In addition to being a political thinker, Gandhi was also a political activist leading the largest anti-colonial movement in history and fighting against racial injustices in South Africa and the social economic and political injustices in India. He drew upon the Indian and Western, Hindu and Christian philosophical and religious traditions to develop a uniquely bicultural political philosophy. It was designed to illuminate the nature of oppression and violence, and explore both new ways of fighting against them and the basis of a non-violent social order. This study attempts to provide a critical account of Gandhi's moral and political philosophy. It places him in a historical context and examines his central philosophical assumptions, drawing on his original Gujarati works and is based on discussions with his associates and followers.
British rule and Indian responses; critique of modern civilization; Indian civilization and national regeneration; metaphysics; theory of morality; Ahimsa; Satyagraha; theory of the state; partition and the nationalist discourse; a critical appreciation.
Number Of Pages: 248
Published: 18th June 1991
Publisher: SPRINGER VERLAG GMBH

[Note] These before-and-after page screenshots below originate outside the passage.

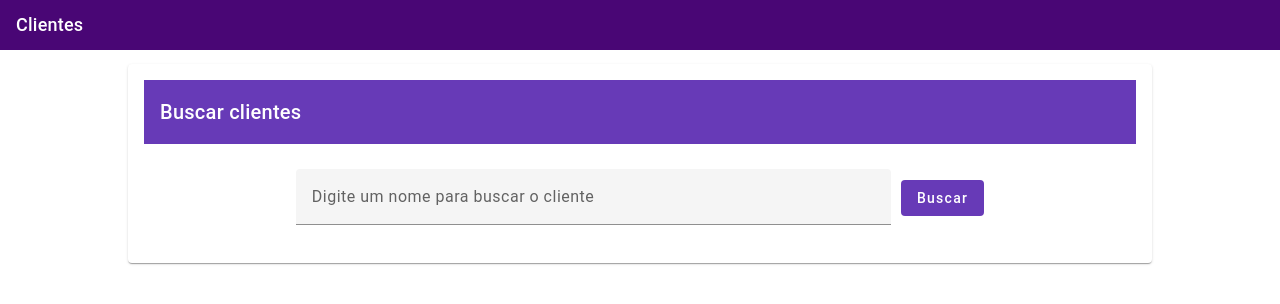
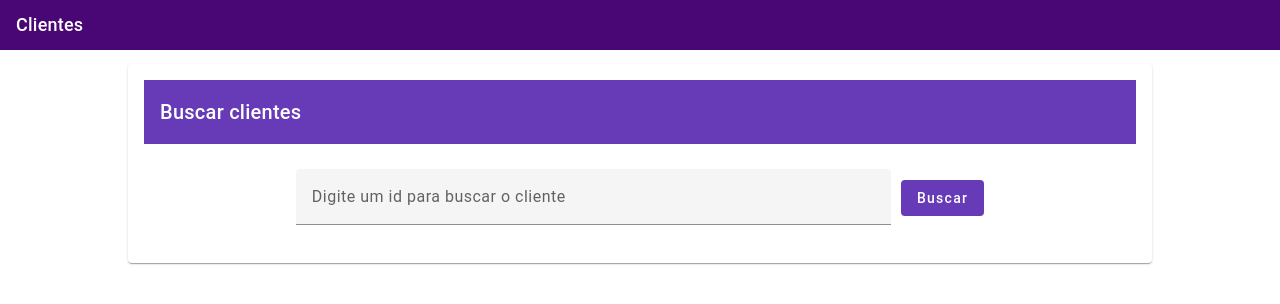
Before and after one commit to fanainaalves/project-angular, an Angular app in the folder client-angular/: page /find in a window 1280 px wide. Shown: the top 304 px of the page. Built offline with nearby package versions, Linux system fonts and the light colour scheme.

Commit message:
correção do método de busca para buscar por id

```diff
--- a/client-angular/src/app/components/clients/find-clients/find-clients.component.html
+++ b/client-angular/src/app/components/clients/find-clients/find-clients.component.html
@@ -2,7 +2,7 @@
   <mat-card-content>
     <mat-toolbar color="primary">Buscar clientes</mat-toolbar>
     <mat-form-field id="busca">
-      <input matInput placeholder="Digite um nome para buscar o cliente" [(ngModel)]="nomeBuscado">
+      <input matInput placeholder="Digite um id para buscar o cliente" [(ngModel)]="idBuscado">
     </mat-form-field>
     <button mat-flat-button color="primary" (click)="buscarClientes()">Buscar</button>
 </mat-card-content>
--- a/client-angular/src/app/components/clients/find-clients/find-clients.component.ts
+++ b/client-angular/src/app/components/clients/find-clients/find-clients.component.ts
@@ -21,12 +21,12 @@ import { FormsModule } from '@angular/forms';
 })
 export class FindClientsComponent implements OnInit{
 
-  nomeBuscado: string = '';
+  idBuscado: string = '';
 
   constructor(private http: HttpClient){}
 
   buscarClientes(){
-    this.http.get('/api/clients/getName/' + this.nomeBuscado).subscribe((clientes: any) => {
+    this.http.get('/api/clients/getId/' + this.idBuscado).subscribe((clientes: any) => {
       console.log(clientes);
     })
   }
--- a/client-angular/src/app/components/clients/guards/client.resolver.ts
+++ b/client-angular/src/app/components/clients/guards/client.resolver.ts
@@ -12,8 +12,8 @@ export class ClientResolver implements Resolve<Client> {
   constructor(private service: ClientsService){}
 
   resolve(route: ActivatedRouteSnapshot, state: RouterStateSnapshot): Observable<Client>{
-    if(route.params && route.params['name']){
-      return this.service.findByName(route.params['name']);
+    if(route.params && route.params['id']){
+      return this.service.findById(route.params['id']);
     }
     return of({id: "", name: "", email: "", cel: "", cpf: "", registryUser: ""});
   }
--- a/client-angular/src/app/components/clients/services/clients.service.ts
+++ b/client-angular/src/app/components/clients/services/clients.service.ts
@@ -15,13 +15,13 @@ export class ClientsService {
   list(){
     return this.httpClient.get<Client[]>(this.API).pipe(
       first(),
-      delay(5000),
+      delay(1000),
       tap(clients => console.log(clients))
     );
   }
 
-  findByName(name: string){
-    return this.httpClient.get<Client>(`${this.API}/getId/${name}`);
+  findById(id: string){
+    return this.httpClient.get<Client>(`${this.API}/getId/${id}`);
   }
 
   save(record: Partial<Client>){
```
Also changed, not shown: 2 other files (tests, documents, lock files or other folders).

Country of Publication: GB
Dimensions (cm): 21.59 x 13.97
Weight (kg): 0.33
Edition Number: 1